Recorded data:
-- -- --

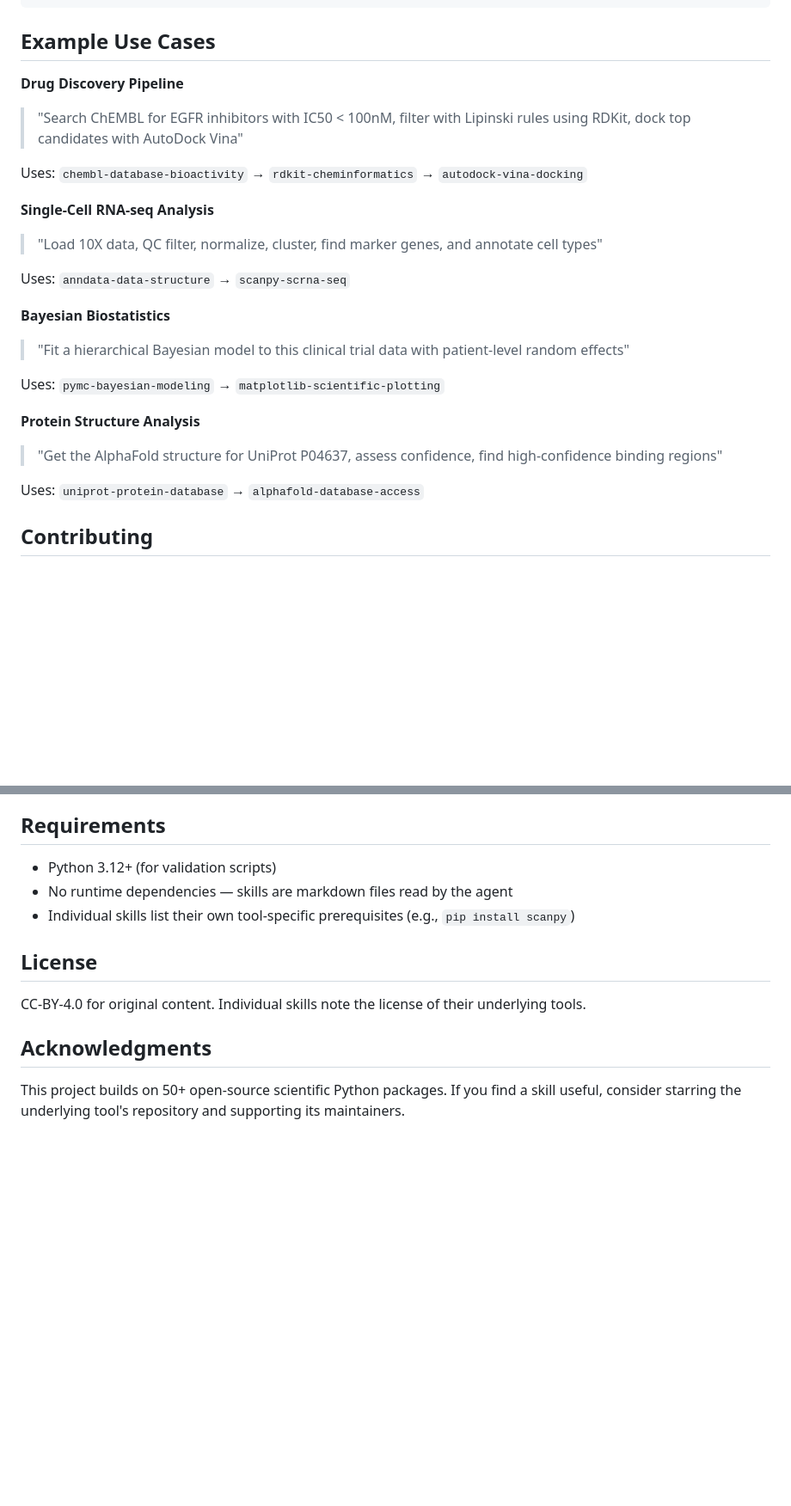
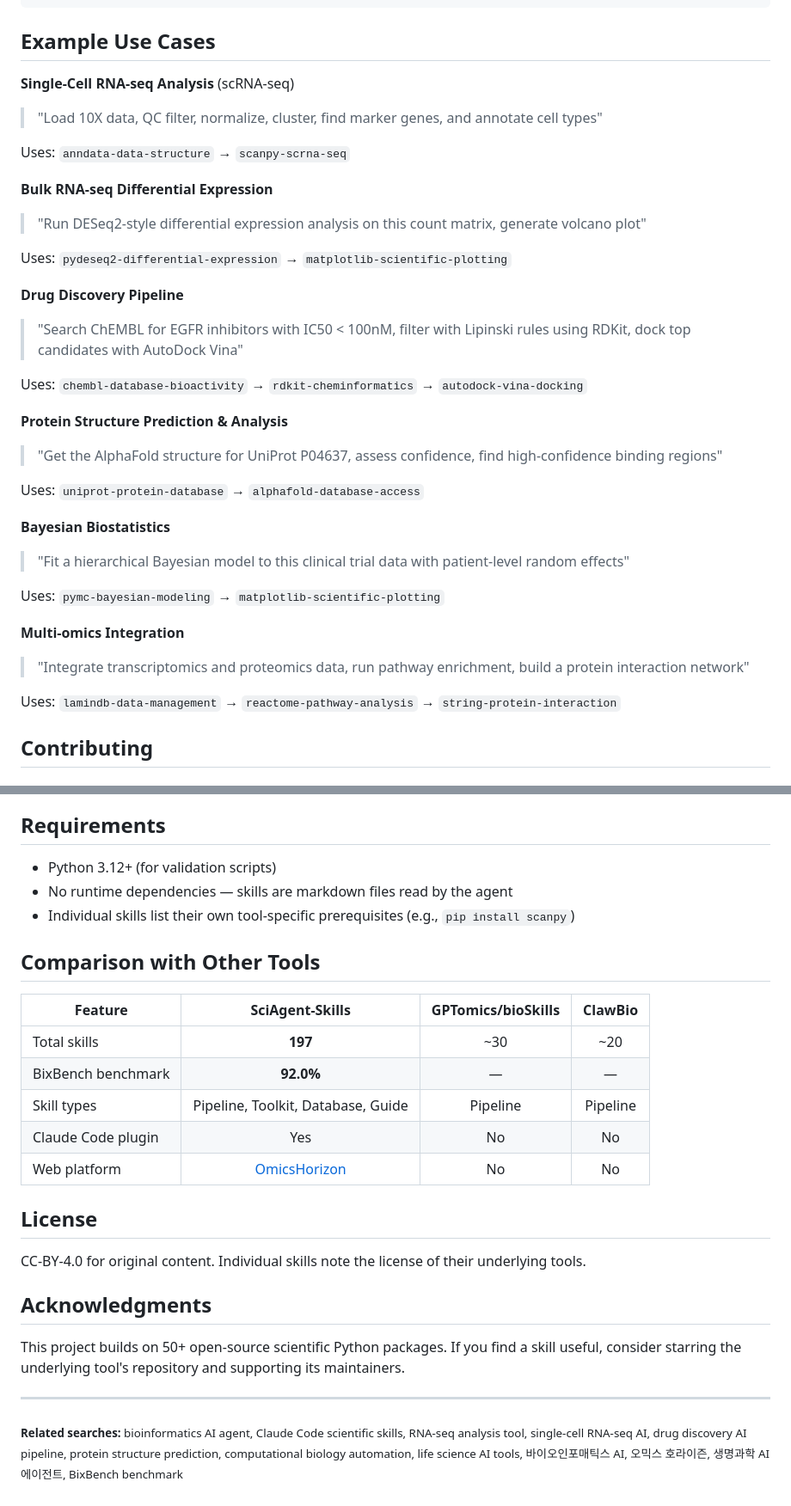
Before and after one commit to jaechang-hits/SciAgent-Skills, a Markdown page: README.md, 2 parts joined by grey strips. Shown at 86% size. GitHub-like rendering; blank space fills up the shorter version.

```diff
--- a/README.md
+++ b/README.md
@@ -172,25 +185,35 @@ SciAgent-Skills/
 
 ## Example Use Cases
 
+**Single-Cell RNA-seq Analysis** (scRNA-seq)
+> "Load 10X data, QC filter, normalize, cluster, find marker genes, and annotate cell types"
+
+Uses: `anndata-data-structure` → `scanpy-scrna-seq`
+
+**Bulk RNA-seq Differential Expression**
+> "Run DESeq2-style differential expression analysis on this count matrix, generate volcano plot"
+
+Uses: `pydeseq2-differential-expression` → `matplotlib-scientific-plotting`
+
 **Drug Discovery Pipeline**
 > "Search ChEMBL for EGFR inhibitors with IC50 < 100nM, filter with Lipinski rules using RDKit, dock top candidates with AutoDock Vina"
 
 Uses: `chembl-database-bioactivity` → `rdkit-cheminformatics` → `autodock-vina-docking`
 
-**Single-Cell RNA-seq Analysis**
-> "Load 10X data, QC filter, normalize, cluster, find marker genes, and annotate cell types"
+**Protein Structure Prediction & Analysis**
+> "Get the AlphaFold structure for UniProt P04637, assess confidence, find high-confidence binding regions"
 
-Uses: `anndata-data-structure` → `scanpy-scrna-seq`
+Uses: `uniprot-protein-database` → `alphafold-database-access`
 
 **Bayesian Biostatistics**
 > "Fit a hierarchical Bayesian model to this clinical trial data with patient-level random effects"
 
 Uses: `pymc-bayesian-modeling` → `matplotlib-scientific-plotting`
 
-**Protein Structure Analysis**
-> "Get the AlphaFold structure for UniProt P04637, assess confidence, find high-confidence binding regions"
+**Multi-omics Integration**
+> "Integrate transcriptomics and proteomics data, run pathway enrichment, build a protein interaction network"
 
-Uses: `uniprot-protein-database` → `alphafold-database-access`
+Uses: `lamindb-data-management` → `reactome-pathway-analysis` → `string-protein-interaction`
 
 ## Contributing
 
@@ -217,6 +240,16 @@ Uses: `uniprot-protein-database` → `alphafold-database-access`
 - No runtime dependencies — skills are markdown files read by the agent
 - Individual skills list their own tool-specific prerequisites (e.g., `pip install scanpy`)
 
+## Comparison with Other Tools
+
+| Feature | SciAgent-Skills | GPTomics/bioSkills | ClawBio |
+|---------|:-:|:-:|:-:|
+| Total skills | **197** | ~30 | ~20 |
+| BixBench benchmark | **92.0%** | — | — |
+| Skill types | Pipeline, Toolkit, Database, Guide | Pipeline | Pipeline |
+| Claude Code plugin | Yes | No | No |
+| Web platform | [OmicsHorizon](https://omicshorizon.ai/en/) | No | No |
+
 ## License
 
 CC-BY-4.0 for original content. Individual skills note the license of their underlying tools.
@@ -224,3 +257,7 @@ CC-BY-4.0 for original content. Individual skills note the license of their unde
 ## Acknowledgments
 
 This project builds on 50+ open-source scientific Python packages. If you find a skill useful, consider starring the underlying tool's repository and supporting its maintainers.
+
+---
+
+<sub>**Related searches:** bioinformatics AI agent, Claude Code scientific skills, RNA-seq analysis tool, single-cell RNA-seq AI, drug discovery AI pipeline, protein structure prediction, computational biology automation, life science AI tools, 바이오인포매틱스 AI, 오믹스 호라이즌, 생명과학 AI 에이전트, BixBench benchmark</sub>
```
Also changed, not shown: other parts of README.md (+20 -7 lines).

-- -- --

Task objective |
Give the entries again without a single change, but with no pictures.

Exercise output |
Before and after one commit to jaechang-hits/SciAgent-Skills, a Markdown page: README.md, 2 parts joined by grey strips. Shown at 86% size. GitHub-like rendering; blank space fills up the shorter version.

```diff
--- a/README.md
+++ b/README.md
@@ -172,25 +185,35 @@ SciAgent-Skills/
 
 ## Example Use Cases
 
+**Single-Cell RNA-seq Analysis** (scRNA-seq)
+> "Load 10X data, QC filter, normalize, cluster, find marker genes, and annotate cell types"
+
+Uses: `anndata-data-structure` → `scanpy-scrna-seq`
+
+**Bulk RNA-seq Differential Expression**
+> "Run DESeq2-style differential expression analysis on this count matrix, generate volcano plot"
+
+Uses: `pydeseq2-differential-expression` → `matplotlib-scientific-plotting`
+
 **Drug Discovery Pipeline**
 > "Search ChEMBL for EGFR inhibitors with IC50 < 100nM, filter with Lipinski rules using RDKit, dock top candidates with AutoDock Vina"
 
 Uses: `chembl-database-bioactivity` → `rdkit-cheminformatics` → `autodock-vina-docking`
 
-**Single-Cell RNA-seq Analysis**
-> "Load 10X data, QC filter, normalize, cluster, find marker genes, and annotate cell types"
+**Protein Structure Prediction & Analysis**
+> "Get the AlphaFold structure for UniProt P04637, assess confidence, find high-confidence binding regions"
 
-Uses: `anndata-data-structure` → `scanpy-scrna-seq`
+Uses: `uniprot-protein-database` → `alphafold-database-access`
 
 **Bayesian Biostatistics**
 > "Fit a hierarchical Bayesian model to this clinical trial data with patient-level random effects"
 
 Uses: `pymc-bayesian-modeling` → `matplotlib-scientific-plotting`
 
-**Protein Structure Analysis**
-> "Get the AlphaFold structure for UniProt P04637, assess confidence, find high-confidence binding regions"
+**Multi-omics Integration**
+> "Integrate transcriptomics and proteomics data, run pathway enrichment, build a protein interaction network"
 
-Uses: `uniprot-protein-database` → `alphafold-database-access`
+Uses: `lamindb-data-management` → `reactome-pathway-analysis` → `string-protein-interaction`
 
 ## Contributing
 
@@ -217,6 +240,16 @@ Uses: `uniprot-protein-database` → `alphafold-database-access`
 - No runtime dependencies — skills are markdown files read by the agent
 - Individual skills list their own tool-specific prerequisites (e.g., `pip install scanpy`)
 
+## Comparison with Other Tools
+
+| Feature | SciAgent-Skills | GPTomics/bioSkills | ClawBio |
+|---------|:-:|:-:|:-:|
+| Total skills | **197** | ~30 | ~20 |
+| BixBench benchmark | **92.0%** | — | — |
+| Skill types | Pipeline, Toolkit, Database, Guide | Pipeline | Pipeline |
+| Claude Code plugin | Yes | No | No |
+| Web platform | [OmicsHorizon](https://omicshorizon.ai/en/) | No | No |
+
 ## License
 
 CC-BY-4.0 for original content. Individual skills note the license of their underlying tools.
@@ -224,3 +257,7 @@ CC-BY-4.0 for original content. Individual skills note the license of their unde
 ## Acknowledgments
 
 This project builds on 50+ open-source scientific Python packages. If you find a skill useful, consider starring the underlying tool's repository and supporting its maintainers.
+
+---
+
+<sub>**Related searches:** bioinformatics AI agent, Claude Code scientific skills, RNA-seq analysis tool, single-cell RNA-seq AI, drug discovery AI pipeline, protein structure prediction, computational biology automation, life science AI tools, 바이오인포매틱스 AI, 오믹스 호라이즌, 생명과학 AI 에이전트, BixBench benchmark</sub>
```
Also changed, not shown: other parts of README.md (+20 -7 lines).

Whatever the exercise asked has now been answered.